"Pollution" refers to harmful environmental contaminants and to the act or process of polluting the environment. Generally the process needs to result from human activity to be regarded as pollution. Even relatively benign products of human activity are liable to be regarded as pollution, if they precipitate negative effects later on. The nitrogen oxides and ozone produced by industry are often referred to as pollution, for example, although the substances themselves are not harmful. In fact, it is solar energy (sunlight) that converts these compounds to smog.

Whether something is pollution can depend on context. Blooms of algae and the resultant eutrophication of lakes and coastal ocean is considered pollution when it is fueled by nutrients from industrial, agricultural, or residential runoff.

Although carbon dioxide is not toxic—and actually stimulates plant growth—because it is a greenhouse gas that fosters global warming, carbon dioxide is sometimes referred to as pollution, in particular that produced by the combustion of fuels for human use. More often and more properly carbon dioxide from such sources are labelled neutrally as "emissions."

Traditional forms of pollution include air pollution, water pollution, while a broader interpretation of the word has led to the ideas of ship pollution, light pollution and noise pollution.

Serious pollution sources include chemical plants, oil refineries, nuclear waste dumps, regular garbage dumps (many toxic substances are illegally dumped there), incinerators, PVC factories, corporate animal farms creating huge amounts of animal waste. Some of the more common contaminants are: lead (like in lead paint), chromium, zinc, arsenic, benzene.

Pollutants are thought to play a part in a variety of maladies, including: cancer, lupus, immune diseasess, allergies, asthma.

Regulation and Monitoring

The United States Environmental Protection Agency was supposed to establish "acceptable" levels of exposure to contaminants. One of the ratings chemicals are given are carcinogenicity, or how likely they are to cause cancer. Levels range from, not carcinogenic, likely carcinogen, known carcinogen, and unknown.
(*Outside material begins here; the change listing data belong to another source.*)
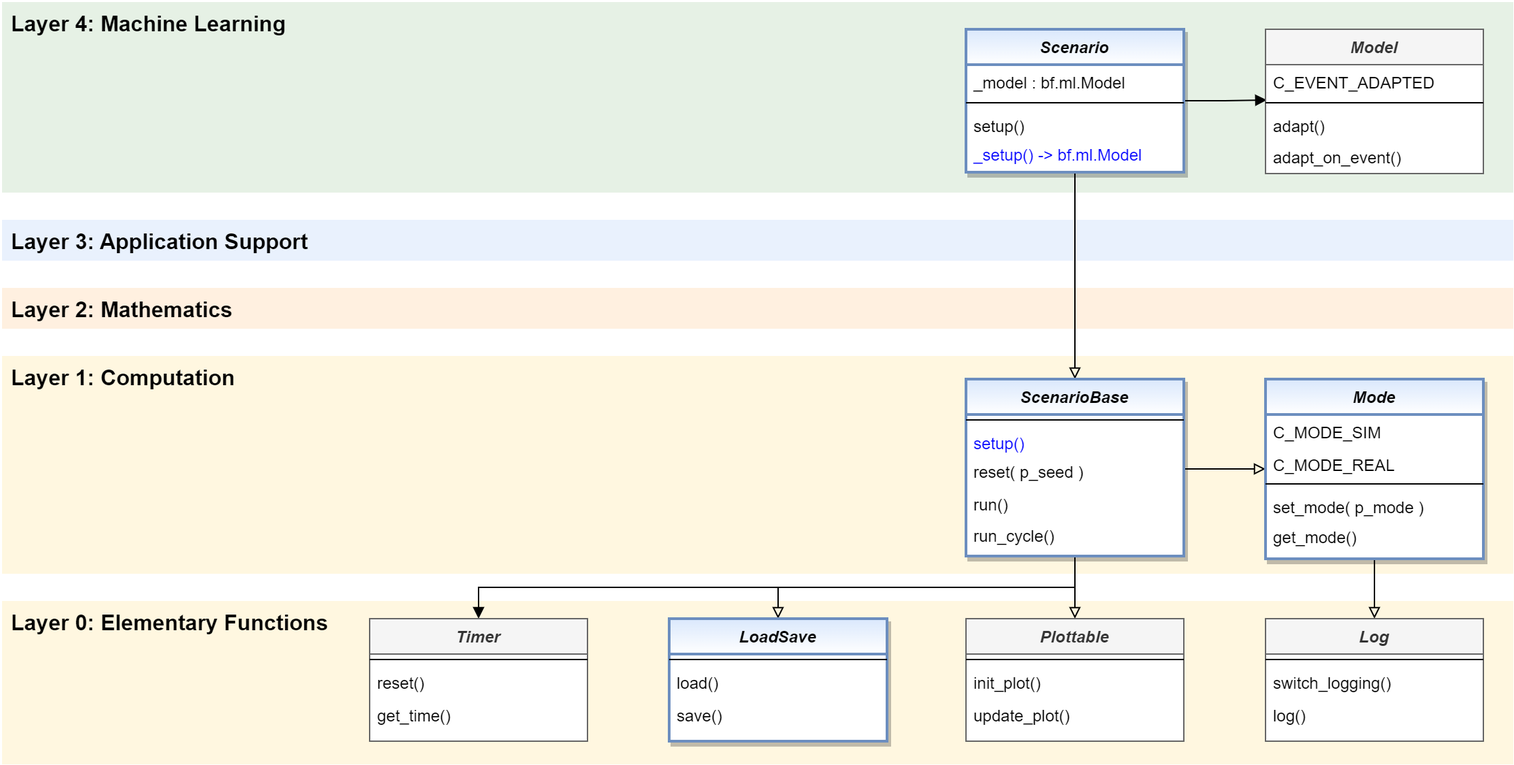
fhswf/MLPro keeps this draw.io diagram as doc/rtd/content/02_basic_functions/mlpro_bf/sub/layer4_machine_learning/images/MLPro-BF-ML-Scenario.drawio.png. Above is the earlier version. Source tidied: cells renumbered, new cells last; positions are measured from the earlier drawing's top-left corner, leaving out a move shared by most shapes. The source it was exported from:
```xml
<mxGraphModel>
  <root>
    <mxCell id="0" />
    <mxCell id="1" parent="0" />
    <mxCell id="2" value="Layer 2: Mathematics" style="rounded=0;whiteSpace=wrap;html=1;shadow=0;glass=0;fontSize=16;align=left;labelPosition=center;verticalLabelPosition=middle;verticalAlign=top;spacingLeft=5;fontStyle=1;fillColor=#ffe6cc;strokeColor=none;strokeWidth=1;gradientColor=none;opacity=60;" parent="1" vertex="1">
      <mxGeometry y="210" width="1110" height="30" as="geometry" />
    </mxCell>
    <mxCell id="3" value="Layer 4: Machine Learning" style="rounded=0;whiteSpace=wrap;html=1;shadow=0;glass=0;fontSize=16;align=left;labelPosition=center;verticalLabelPosition=middle;verticalAlign=top;spacingLeft=5;spacingRight=5;fontStyle=1;fillColor=#d5e8d4;strokeColor=none;strokeWidth=2;gradientColor=none;opacity=60;" parent="1" vertex="1">
      <mxGeometry width="1110" height="140" as="geometry" />
    </mxCell>
    <mxCell id="4" value="Layer 0: Elementary Functions" style="rounded=0;whiteSpace=wrap;html=1;shadow=0;glass=0;fontSize=16;align=left;labelPosition=center;verticalLabelPosition=middle;verticalAlign=top;spacingLeft=5;fontStyle=1;strokeColor=none;fillColor=#fff2cc;strokeWidth=1;fontFamily=Helvetica;gradientColor=none;opacity=60;" parent="1" vertex="1">
      <mxGeometry y="440" width="1110" height="120" as="geometry" />
    </mxCell>
    <mxCell id="5" value="Layer 3: Application Support" style="rounded=0;whiteSpace=wrap;html=1;shadow=0;glass=0;fontSize=16;align=left;labelPosition=center;verticalLabelPosition=middle;verticalAlign=top;spacingLeft=5;spacingRight=5;fontStyle=1;fillColor=#dae8fc;strokeColor=none;strokeWidth=2;gradientColor=none;opacity=60;" parent="1" vertex="1">
      <mxGeometry y="160" width="1110" height="30" as="geometry" />
    </mxCell>
    <mxCell id="6" value="Layer 1: Computation" style="rounded=0;whiteSpace=wrap;html=1;shadow=0;glass=0;fontSize=16;align=left;labelPosition=center;verticalLabelPosition=middle;verticalAlign=top;spacingLeft=5;fontStyle=1;fillColor=#fff2cc;strokeColor=none;strokeWidth=1;gradientColor=none;opacity=60;" parent="1" vertex="1">
      <mxGeometry y="260" width="1110" height="160" as="geometry" />
    </mxCell>
    <mxCell id="7" style="edgeStyle=orthogonalEdgeStyle;rounded=0;jettySize=auto;html=1;endArrow=block;endFill=0;" parent="1" edge="1" source="9" target="18">
      <mxGeometry relative="1" as="geometry">
        <Array as="points">
          <mxPoint x="788" y="100" />
          <mxPoint x="788" y="100" />
        </Array>
      </mxGeometry>
    </mxCell>
    <mxCell id="8" style="edgeStyle=orthogonalEdgeStyle;rounded=0;jettySize=auto;html=1;entryX=0.006;entryY=-0.261;entryDx=0;entryDy=0;entryPerimeter=0;endArrow=block;endFill=1;" parent="1" edge="1" source="9" target="50">
      <mxGeometry relative="1" as="geometry" />
    </mxCell>
    <mxCell id="9" value="Scenario" style="swimlane;fontStyle=3;align=center;verticalAlign=top;horizontal=1;startSize=26;rounded=0;shadow=1;strokeWidth=2;fillColor=#dae8fc;strokeColor=#6c8ebf;gradientColor=#ffffff;swimlaneFillColor=#ffffff;" parent="1" vertex="1">
      <mxGeometry x="708" y="20" width="160" height="105" as="geometry" />
    </mxCell>
    <mxCell id="10" value="_model : bf.ml.Model" style="text;align=left;verticalAlign=top;spacingLeft=4;spacingRight=4;overflow=hidden;" parent="9" vertex="1">
      <mxGeometry y="26" width="160" height="24" as="geometry" />
    </mxCell>
    <mxCell id="11" style="line;html=1;strokeWidth=1;align=left;verticalAlign=middle;spacingTop=-1;spacingLeft=3;spacingRight=3;labelPosition=right;" parent="9" vertex="1">
      <mxGeometry y="50" width="160" height="8" as="geometry" />
    </mxCell>
    <mxCell id="12" value="setup()" style="text;align=left;verticalAlign=top;spacingLeft=4;spacingRight=4;overflow=hidden;" parent="9" vertex="1">
      <mxGeometry y="58" width="160" height="21" as="geometry" />
    </mxCell>
    <mxCell id="13" value="_setup() -&gt; bf.ml.Model" style="text;align=left;verticalAlign=top;spacingLeft=4;spacingRight=4;overflow=hidden;fontColor=#0000FF;" parent="9" vertex="1">
      <mxGeometry y="79" width="160" height="24" as="geometry" />
    </mxCell>
    <mxCell id="14" style="edgeStyle=orthogonalEdgeStyle;rounded=0;jettySize=auto;html=1;entryX=0.5;entryY=0;entryDx=0;entryDy=0;endArrow=block;endFill=0;" parent="1" edge="1" source="18" target="39">
      <mxGeometry relative="1" as="geometry" />
    </mxCell>
    <mxCell id="15" style="edgeStyle=orthogonalEdgeStyle;rounded=0;jettySize=auto;html=1;endArrow=block;endFill=0;entryX=0.5;entryY=0;entryDx=0;entryDy=0;" parent="1" edge="1" source="18" target="31">
      <mxGeometry relative="1" as="geometry">
        <Array as="points">
          <mxPoint x="788" y="430" />
          <mxPoint x="570" y="430" />
        </Array>
      </mxGeometry>
    </mxCell>
    <mxCell id="16" style="edgeStyle=orthogonalEdgeStyle;rounded=0;jettySize=auto;html=1;endArrow=block;endFill=0;" parent="1" edge="1" target="25">
      <mxGeometry relative="1" as="geometry">
        <mxPoint x="868" y="343" as="sourcePoint" />
      </mxGeometry>
    </mxCell>
    <mxCell id="17" style="edgeStyle=orthogonalEdgeStyle;rounded=0;jettySize=auto;html=1;fontColor=#0000FF;endArrow=block;endFill=1;" parent="1" edge="1" source="18" target="43">
      <mxGeometry relative="1" as="geometry">
        <Array as="points">
          <mxPoint x="788" y="430" />
          <mxPoint x="350" y="430" />
        </Array>
      </mxGeometry>
    </mxCell>
    <mxCell id="18" value="ScenarioBase" style="swimlane;fontStyle=3;align=center;verticalAlign=top;horizontal=1;startSize=26;rounded=0;shadow=1;strokeWidth=2;fillColor=#dae8fc;strokeColor=#6c8ebf;gradientColor=#ffffff;swimlaneFillColor=#ffffff;" parent="1" vertex="1">
      <mxGeometry x="708" y="277" width="160" height="130" as="geometry" />
    </mxCell>
    <mxCell id="19" style="line;html=1;strokeWidth=1;align=left;verticalAlign=middle;spacingTop=-1;spacingLeft=3;spacingRight=3;labelPosition=right;" parent="18" vertex="1">
      <mxGeometry y="26" width="160" height="8" as="geometry" />
    </mxCell>
    <mxCell id="20" value="setup()" style="text;align=left;verticalAlign=top;spacingLeft=4;spacingRight=4;overflow=hidden;fontColor=#0000FF;" parent="18" vertex="1">
      <mxGeometry y="34" width="160" height="21" as="geometry" />
    </mxCell>
    <mxCell id="21" value="reset( p_seed )" style="text;align=left;verticalAlign=top;spacingLeft=4;spacingRight=4;overflow=hidden;" parent="18" vertex="1">
      <mxGeometry y="55" width="160" height="24" as="geometry" />
    </mxCell>
    <mxCell id="22" value="run()" style="text;align=left;verticalAlign=top;spacingLeft=4;spacingRight=4;overflow=hidden;" parent="18" vertex="1">
      <mxGeometry y="79" width="160" height="23" as="geometry" />
    </mxCell>
    <mxCell id="23" value="run_cycle()" style="text;align=left;verticalAlign=top;spacingLeft=4;spacingRight=4;overflow=hidden;" parent="18" vertex="1">
      <mxGeometry y="102" width="160" height="24" as="geometry" />
    </mxCell>
    <mxCell id="24" style="edgeStyle=orthogonalEdgeStyle;rounded=0;jettySize=auto;html=1;endArrow=block;endFill=0;" parent="1" edge="1" source="25" target="35">
      <mxGeometry relative="1" as="geometry" />
    </mxCell>
    <mxCell id="25" value="Mode" style="swimlane;fontStyle=3;align=center;verticalAlign=top;horizontal=1;startSize=26;rounded=0;shadow=1;strokeWidth=2;fillColor=#dae8fc;strokeColor=#6c8ebf;swimlaneFillColor=#ffffff;gradientColor=#FFFFFF;" parent="1" vertex="1">
      <mxGeometry x="928" y="277" width="160" height="132" as="geometry" />
    </mxCell>
    <mxCell id="26" value="C_MODE_SIM" style="text;align=left;verticalAlign=top;spacingLeft=4;spacingRight=4;overflow=hidden;" parent="25" vertex="1">
      <mxGeometry y="26" width="160" height="24" as="geometry" />
    </mxCell>
    <mxCell id="27" value="C_MODE_REAL" style="text;align=left;verticalAlign=top;spacingLeft=4;spacingRight=4;overflow=hidden;" parent="25" vertex="1">
      <mxGeometry y="50" width="160" height="23" as="geometry" />
    </mxCell>
    <mxCell id="28" style="line;html=1;strokeWidth=1;align=left;verticalAlign=middle;spacingTop=-1;spacingLeft=3;spacingRight=3;labelPosition=right;" parent="25" vertex="1">
      <mxGeometry y="73" width="160" height="8" as="geometry" />
    </mxCell>
    <mxCell id="29" value="set_mode( p_mode )" style="text;align=left;verticalAlign=top;spacingLeft=4;spacingRight=4;overflow=hidden;" parent="25" vertex="1">
      <mxGeometry y="81" width="160" height="22" as="geometry" />
    </mxCell>
    <mxCell id="30" value="get_mode()" style="text;align=left;verticalAlign=top;spacingLeft=4;spacingRight=4;overflow=hidden;" parent="25" vertex="1">
      <mxGeometry y="103" width="160" height="26" as="geometry" />
    </mxCell>
    <mxCell id="31" value="LoadSave" style="swimlane;fontStyle=3;align=center;verticalAlign=top;horizontal=1;startSize=26;rounded=0;shadow=1;strokeWidth=2;fillColor=#dae8fc;strokeColor=#6c8ebf;gradientColor=#ffffff;swimlaneFillColor=#ffffff;" parent="1" vertex="1">
      <mxGeometry x="490" y="453" width="160" height="90" as="geometry" />
    </mxCell>
    <mxCell id="32" style="line;html=1;strokeWidth=1;align=left;verticalAlign=middle;spacingTop=-1;spacingLeft=3;spacingRight=3;labelPosition=right;" parent="31" vertex="1">
      <mxGeometry y="26" width="160" height="8" as="geometry" />
    </mxCell>
    <mxCell id="33" value="load()" style="text;align=left;verticalAlign=top;spacingLeft=4;spacingRight=4;overflow=hidden;" parent="31" vertex="1">
      <mxGeometry y="34" width="160" height="24" as="geometry" />
    </mxCell>
    <mxCell id="34" value="save()" style="text;align=left;verticalAlign=top;spacingLeft=4;spacingRight=4;overflow=hidden;" parent="31" vertex="1">
      <mxGeometry y="58" width="160" height="24" as="geometry" />
    </mxCell>
    <mxCell id="35" value="Log" style="swimlane;fontStyle=3;align=center;verticalAlign=top;horizontal=1;startSize=26;rounded=0;shadow=0;strokeWidth=1;fillColor=#f5f5f5;strokeColor=#666666;swimlaneFillColor=#ffffff;fontColor=#333333;" parent="1" vertex="1">
      <mxGeometry x="928" y="453" width="160" height="90" as="geometry" />
    </mxCell>
    <mxCell id="36" style="line;html=1;strokeWidth=1;align=left;verticalAlign=middle;spacingTop=-1;spacingLeft=3;spacingRight=3;labelPosition=right;" parent="35" vertex="1">
      <mxGeometry y="26" width="160" height="8" as="geometry" />
    </mxCell>
    <mxCell id="37" value="switch_logging()" style="text;align=left;verticalAlign=top;spacingLeft=4;spacingRight=4;overflow=hidden;" parent="35" vertex="1">
      <mxGeometry y="34" width="160" height="24" as="geometry" />
    </mxCell>
    <mxCell id="38" value="log()" style="text;align=left;verticalAlign=top;spacingLeft=4;spacingRight=4;overflow=hidden;" parent="35" vertex="1">
      <mxGeometry y="58" width="160" height="24" as="geometry" />
    </mxCell>
    <mxCell id="39" value="Plottable" style="swimlane;fontStyle=3;align=center;verticalAlign=top;horizontal=1;startSize=26;rounded=0;shadow=0;strokeWidth=1;fillColor=#f5f5f5;strokeColor=#666666;swimlaneFillColor=#ffffff;fontColor=#333333;" parent="1" vertex="1">
      <mxGeometry x="708" y="453" width="160" height="90" as="geometry" />
    </mxCell>
    <mxCell id="40" style="line;html=1;strokeWidth=1;align=left;verticalAlign=middle;spacingTop=-1;spacingLeft=3;spacingRight=3;labelPosition=right;" parent="39" vertex="1">
      <mxGeometry y="26" width="160" height="8" as="geometry" />
    </mxCell>
    <mxCell id="41" value="init_plot()" style="text;align=left;verticalAlign=top;spacingLeft=4;spacingRight=4;overflow=hidden;" parent="39" vertex="1">
      <mxGeometry y="34" width="160" height="24" as="geometry" />
    </mxCell>
    <mxCell id="42" value="update_plot()" style="text;align=left;verticalAlign=top;spacingLeft=4;spacingRight=4;overflow=hidden;" parent="39" vertex="1">
      <mxGeometry y="58" width="160" height="24" as="geometry" />
    </mxCell>
    <mxCell id="43" value="Timer" style="swimlane;fontStyle=3;align=center;verticalAlign=top;horizontal=1;startSize=26;rounded=0;shadow=0;strokeWidth=1;fillColor=#f5f5f5;strokeColor=#666666;swimlaneFillColor=#ffffff;fontColor=#333333;" parent="1" vertex="1">
      <mxGeometry x="270" y="453" width="160" height="90" as="geometry" />
    </mxCell>
    <mxCell id="44" style="line;html=1;strokeWidth=1;align=left;verticalAlign=middle;spacingTop=-1;spacingLeft=3;spacingRight=3;labelPosition=right;" parent="43" vertex="1">
      <mxGeometry y="26" width="160" height="8" as="geometry" />
    </mxCell>
    <mxCell id="45" value="reset()" style="text;align=left;verticalAlign=top;spacingLeft=4;spacingRight=4;overflow=hidden;" parent="43" vertex="1">
      <mxGeometry y="34" width="160" height="24" as="geometry" />
    </mxCell>
    <mxCell id="46" value="get_time()" style="text;align=left;verticalAlign=top;spacingLeft=4;spacingRight=4;overflow=hidden;" parent="43" vertex="1">
      <mxGeometry y="58" width="160" height="24" as="geometry" />
    </mxCell>
    <mxCell id="47" value="Model" style="swimlane;fontStyle=3;align=center;verticalAlign=top;horizontal=1;startSize=26;rounded=0;shadow=0;strokeWidth=1;fillColor=#f5f5f5;strokeColor=#666666;swimlaneFillColor=#ffffff;fontColor=#333333;gradientColor=none;" parent="1" vertex="1">
      <mxGeometry x="928" y="20" width="160" height="106" as="geometry" />
    </mxCell>
    <mxCell id="48" value="C_EVENT_ADAPTED" style="text;align=left;verticalAlign=top;spacingLeft=4;spacingRight=4;overflow=hidden;" parent="47" vertex="1">
      <mxGeometry y="26" width="160" height="24" as="geometry" />
    </mxCell>
    <mxCell id="49" style="line;html=1;strokeWidth=1;align=left;verticalAlign=middle;spacingTop=-1;spacingLeft=3;spacingRight=3;labelPosition=right;" parent="47" vertex="1">
      <mxGeometry y="50" width="160" height="8" as="geometry" />
    </mxCell>
    <mxCell id="50" value="adapt()" style="text;align=left;verticalAlign=top;spacingLeft=4;spacingRight=4;overflow=hidden;points=[[0,0.5],[1,0.5]];portConstraint=eastwest;" parent="47" vertex="1">
      <mxGeometry y="58" width="160" height="23" as="geometry" />
    </mxCell>
    <mxCell id="51" value="adapt_on_event()" style="text;align=left;verticalAlign=top;spacingLeft=4;spacingRight=4;overflow=hidden;" parent="47" vertex="1">
      <mxGeometry y="81" width="160" height="24" as="geometry" />
    </mxCell>
  </root>
</mxGraphModel>
```
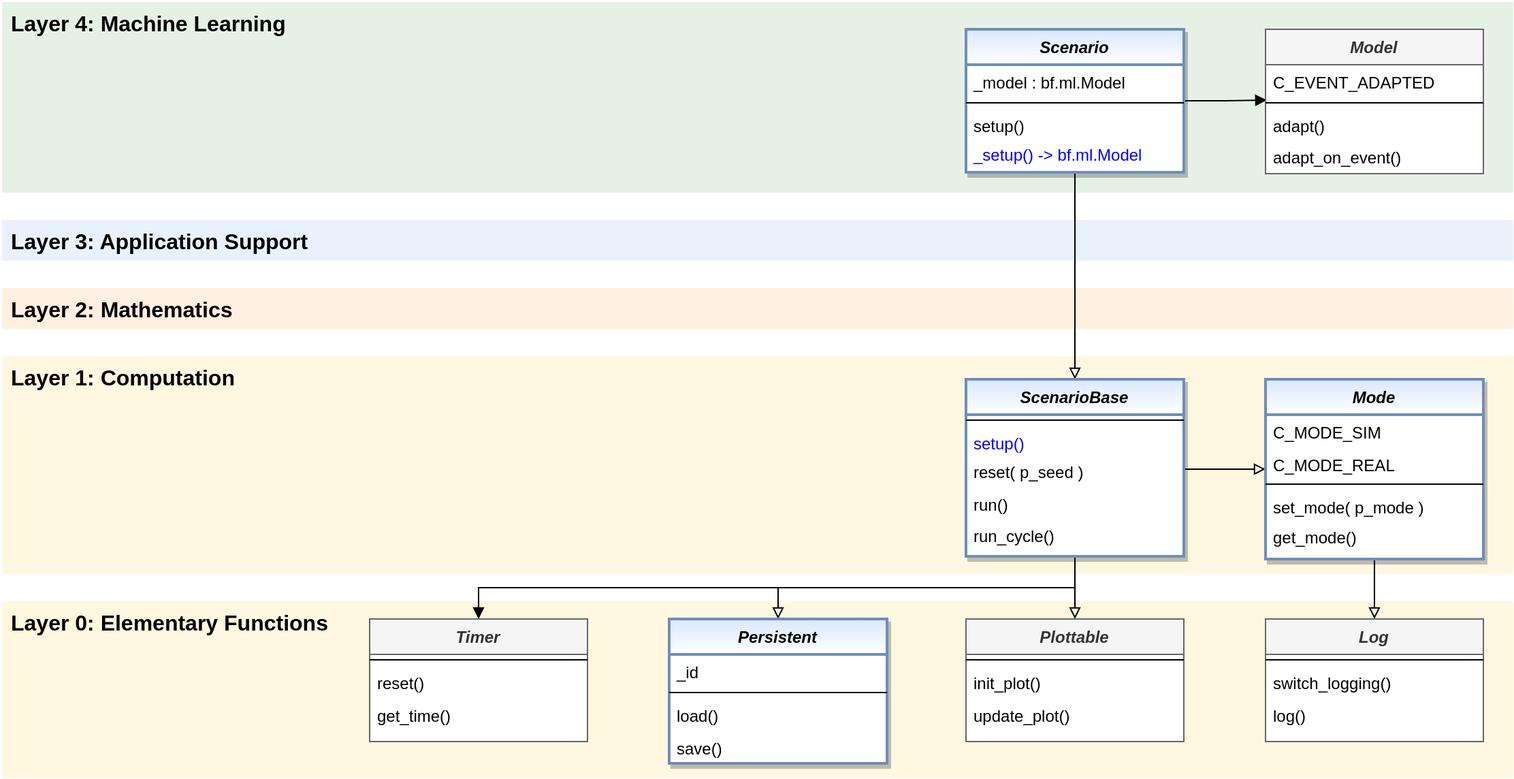
Later version of the same file.

What changed in the source:
```diff
@@ -9,7 +9,7 @@
       <mxGeometry width="1110" height="140" as="geometry" />
     </mxCell>
     <mxCell id="4" value="Layer 0: Elementary Functions" style="rounded=0;whiteSpace=wrap;html=1;shadow=0;glass=0;fontSize=16;align=left;labelPosition=center;verticalLabelPosition=middle;verticalAlign=top;spacingLeft=5;fontStyle=1;strokeColor=none;fillColor=#fff2cc;strokeWidth=1;fontFamily=Helvetica;gradientColor=none;opacity=60;" parent="1" vertex="1">
-      <mxGeometry y="440" width="1110" height="120" as="geometry" />
+      <mxGeometry y="440" width="1110" height="130" as="geometry" />
     </mxCell>
     <mxCell id="5" value="Layer 3: Application Support" style="rounded=0;whiteSpace=wrap;html=1;shadow=0;glass=0;fontSize=16;align=left;labelPosition=center;verticalLabelPosition=middle;verticalAlign=top;spacingLeft=5;spacingRight=5;fontStyle=1;fillColor=#dae8fc;strokeColor=none;strokeWidth=2;gradientColor=none;opacity=60;" parent="1" vertex="1">
       <mxGeometry y="160" width="1110" height="30" as="geometry" />
@@ -106,17 +106,20 @@
     <mxCell id="30" value="get_mode()" style="text;align=left;verticalAlign=top;spacingLeft=4;spacingRight=4;overflow=hidden;" parent="25" vertex="1">
       <mxGeometry y="103" width="160" height="26" as="geometry" />
     </mxCell>
-    <mxCell id="31" value="LoadSave" style="swimlane;fontStyle=3;align=center;verticalAlign=top;horizontal=1;startSize=26;rounded=0;shadow=1;strokeWidth=2;fillColor=#dae8fc;strokeColor=#6c8ebf;gradientColor=#ffffff;swimlaneFillColor=#ffffff;" parent="1" vertex="1">
-      <mxGeometry x="490" y="453" width="160" height="90" as="geometry" />
+    <mxCell id="31" value="Persistent" style="swimlane;fontStyle=3;align=center;verticalAlign=top;horizontal=1;startSize=26;rounded=0;shadow=1;strokeWidth=2;fillColor=#dae8fc;strokeColor=#6c8ebf;gradientColor=#ffffff;swimlaneFillColor=#ffffff;" parent="1" vertex="1">
+      <mxGeometry x="490" y="453" width="160" height="106" as="geometry" />
     </mxCell>
+    <mxCell id="52" value="_id" style="text;align=left;verticalAlign=top;spacingLeft=4;spacingRight=4;overflow=hidden;" parent="31" vertex="1">
+      <mxGeometry y="26" width="160" height="24" as="geometry" />
+    </mxCell>
     <mxCell id="32" style="line;html=1;strokeWidth=1;align=left;verticalAlign=middle;spacingTop=-1;spacingLeft=3;spacingRight=3;labelPosition=right;" parent="31" vertex="1">
-      <mxGeometry y="26" width="160" height="8" as="geometry" />
+      <mxGeometry y="50" width="160" height="8" as="geometry" />
     </mxCell>
     <mxCell id="33" value="load()" style="text;align=left;verticalAlign=top;spacingLeft=4;spacingRight=4;overflow=hidden;" parent="31" vertex="1">
-      <mxGeometry y="34" width="160" height="24" as="geometry" />
+      <mxGeometry y="58" width="160" height="24" as="geometry" />
     </mxCell>
     <mxCell id="34" value="save()" style="text;align=left;verticalAlign=top;spacingLeft=4;spacingRight=4;overflow=hidden;" parent="31" vertex="1">
-      <mxGeometry y="58" width="160" height="24" as="geometry" />
+      <mxGeometry y="82" width="160" height="24" as="geometry" />
     </mxCell>
     <mxCell id="35" value="Log" style="swimlane;fontStyle=3;align=center;verticalAlign=top;horizontal=1;startSize=26;rounded=0;shadow=0;strokeWidth=1;fillColor=#f5f5f5;strokeColor=#666666;swimlaneFillColor=#ffffff;fontColor=#333333;" parent="1" vertex="1">
       <mxGeometry x="928" y="453" width="160" height="90" as="geometry" />
```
But scientists are finding out that most of these levels are far too high and people should be exposed less to them. The CalEPA Office of Environmental Health Hazard Assessment has a list of more reasonable levels. (OEHHA)

The US has many departments responsible for tracking various pollutants.

  1. Toxic Release Inventory - tracks how much waste companies release into the water and air. Gives permits for releasing specific quantities of these pollutants each year.
  2. Superfund - manages Superfund sites and the pollutants in them (CERCLA).
  3. OSHA limits for air contaminants
  4. Agency for Toxic Substances and Disease Registry - found out top 20 pollutants, alias for chemicals, how they affect people, what industries use them and what products they are found in.
  5. National Toxicology Program - from National Institutes of Health. Reports and studies on how pollutants affect people.
  6. Toxnet - more databases and reports on toxicology. From NIH

Additional Resources

  1. Scorecard.org - lots of info about pollution in the US. Just enter your zip code. Colored maps also show how bad certain types of pollution are in your area.
  2. Environmental Protection Agency
  3. OEHHA
  4. National Toxic Mold Coalition and Foundation
  5. Environmental Defense Fund
  6. Rachel's Environment and Health News - Weekly news about how the polluted environment affects people, and what corporations and governments are doing (or not doing) about it. Also in Spanish.
  7. Essential.org - Some organizations related to consumers and consumer protection, including pollution.
  8. CleanUp GE.org - Info about GE's shady dumping practices on the Hudson river.
  9. Extoxnet newsletters - environmental pollution news. Last update 1998.
  10. Environmental News Network - more news
  11. Environmental Working Group
  12. Sewage Sludge - in the U.S. it is perfectly legal to fertilize food crops with solids from the sewer, which include lots of heavy metals and toxins.
  13. Yahoo - Toxicology - another great starting point.
  14. The ToxTutor from the National Library of Medicine - An excellent resource to review human toxicology.

See also: pollutant, petroleum, renewable energy, toxicology